Short contact with nickel causes allergic contact dermatitis: an experimental study
Research output: Contribution to journal › Journal article › Research › peer-review
BACKGROUND: Knowledge about the required duration of exposure for elicitation of allergic nickel dermatitis in nickel-allergic individuals is limited. However, it often has been proposed that short skin contact is safe.
OBJECTIVES: To examine whether repeated skin contact with nickel over short time periods (3 × 10 min) can elicit allergic nickel dermatitis.
METHODS: Sixteen nickel-allergic adults and 10 controls were exposed to, respectively, nickel- and aluminium-containing discs on each volar forearm and on each earlobe for 3 × 10 min. One arm was pretreated for 24 h with sodium lauryl sulfate (SLS) 0·5% under occlusion before exposure. One aluminium and one nickel exposure site were clinically evaluated, and blood flow was measured with laser Doppler flowmetry at day 2 and day 4.
RESULTS: Ten of 16 (63%) nickel-allergic participants developed allergic nickel dermatitis on SLS-pretreated arm skin and three of 16 (19%) developed it on normal skin on the earlobe. On the SLS-pretreated arms of nickel-allergic participants, blood flow increased significantly more on the nickel-exposed skin than on the aluminium-exposed skin on days 2 and 4. No change in clinical reactivity or blood flow was found on normal forearm skin in nickel-allergic participants or on any skin in controls.
CONCLUSIONS: This experimental study showed that relatively short repeated skin contact (3 × 10 min) with metallic nickel elicits allergic nickel dermatitis in irritated skin and at sites with previous dermatitis. The results support the restrictions in current nickel regulation.

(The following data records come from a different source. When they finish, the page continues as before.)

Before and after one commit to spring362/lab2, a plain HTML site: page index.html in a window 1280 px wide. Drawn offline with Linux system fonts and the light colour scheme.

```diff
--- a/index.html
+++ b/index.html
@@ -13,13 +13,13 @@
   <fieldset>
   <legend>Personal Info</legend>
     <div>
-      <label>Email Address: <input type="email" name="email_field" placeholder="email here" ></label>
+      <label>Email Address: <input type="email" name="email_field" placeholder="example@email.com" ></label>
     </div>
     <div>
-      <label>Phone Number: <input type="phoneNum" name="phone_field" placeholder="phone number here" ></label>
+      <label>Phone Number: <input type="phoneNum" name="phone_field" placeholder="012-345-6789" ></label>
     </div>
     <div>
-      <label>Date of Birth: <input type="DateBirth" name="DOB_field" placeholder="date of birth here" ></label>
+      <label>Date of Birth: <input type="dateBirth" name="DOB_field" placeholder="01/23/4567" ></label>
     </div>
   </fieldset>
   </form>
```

|Journal||British Journal of Dermatology|
|Number of pages||8|
|Publication status||Published - 2018|